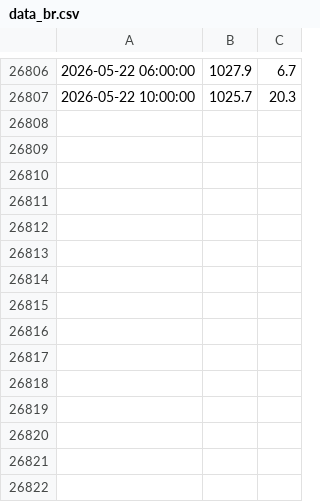
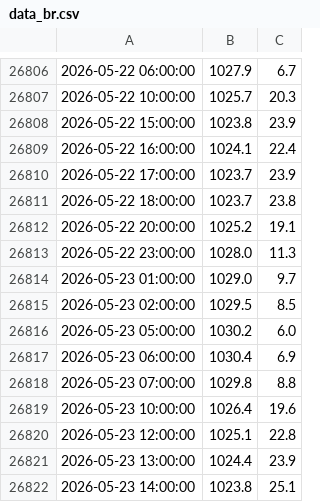
Before and after one commit to AdamSitarcik/shmu_scraping, a CSV file: data_br.csv, drawn as a sheet; only a part is shown, gaps mark what is left out; the diff names each change by its address in the sheet, - before the commit and + after, or states it on an @@ line.

Commit message:
upload data at Sat May 23 15:15:01 CEST 2026

```diff
--- a/data_br.csv
+++ b/data_br.csv
+row 26808: 2026-05-22 15:00:00 | 1023.8 | 23.9
+row 26809: 2026-05-22 16:00:00 | 1024.1 | 22.4
+row 26810: 2026-05-22 17:00:00 | 1023.7 | 23.9
+row 26811: 2026-05-22 18:00:00 | 1023.7 | 23.8
+row 26812: 2026-05-22 20:00:00 | 1025.2 | 19.1
+row 26813: 2026-05-22 23:00:00 | 1028.0 | 11.3
+row 26814: 2026-05-23 01:00:00 | 1029.0 | 9.7
+row 26815: 2026-05-23 02:00:00 | 1029.5 | 8.5
+row 26816: 2026-05-23 05:00:00 | 1030.2 | 6.0
+row 26817: 2026-05-23 06:00:00 | 1030.4 | 6.9
+row 26818: 2026-05-23 07:00:00 | 1029.8 | 8.8
+row 26819: 2026-05-23 10:00:00 | 1026.4 | 19.6
+row 26820: 2026-05-23 12:00:00 | 1025.1 | 22.8
+row 26821: 2026-05-23 13:00:00 | 1024.4 | 23.9
+row 26822: 2026-05-23 14:00:00 | 1023.8 | 25.1
```
Also changed, not shown: data_mj.csv.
○ ○ ○
■ **Required action**: Without including any pictures, output all the entries above exactly.

■ **Result**:
Before and after one commit to AdamSitarcik/shmu_scraping, a CSV file: data_br.csv, drawn as a sheet; only a part is shown, gaps mark what is left out; the diff names each change by its address in the sheet, - before the commit and + after, or states it on an @@ line.

Commit message:
upload data at Sat May 23 15:15:01 CEST 2026

```diff
--- a/data_br.csv
+++ b/data_br.csv
+row 26808: 2026-05-22 15:00:00 | 1023.8 | 23.9
+row 26809: 2026-05-22 16:00:00 | 1024.1 | 22.4
+row 26810: 2026-05-22 17:00:00 | 1023.7 | 23.9
+row 26811: 2026-05-22 18:00:00 | 1023.7 | 23.8
+row 26812: 2026-05-22 20:00:00 | 1025.2 | 19.1
+row 26813: 2026-05-22 23:00:00 | 1028.0 | 11.3
+row 26814: 2026-05-23 01:00:00 | 1029.0 | 9.7
+row 26815: 2026-05-23 02:00:00 | 1029.5 | 8.5
+row 26816: 2026-05-23 05:00:00 | 1030.2 | 6.0
+row 26817: 2026-05-23 06:00:00 | 1030.4 | 6.9
+row 26818: 2026-05-23 07:00:00 | 1029.8 | 8.8
+row 26819: 2026-05-23 10:00:00 | 1026.4 | 19.6
+row 26820: 2026-05-23 12:00:00 | 1025.1 | 22.8
+row 26821: 2026-05-23 13:00:00 | 1024.4 | 23.9
+row 26822: 2026-05-23 14:00:00 | 1023.8 | 25.1
```
Also changed, not shown: data_mj.csv.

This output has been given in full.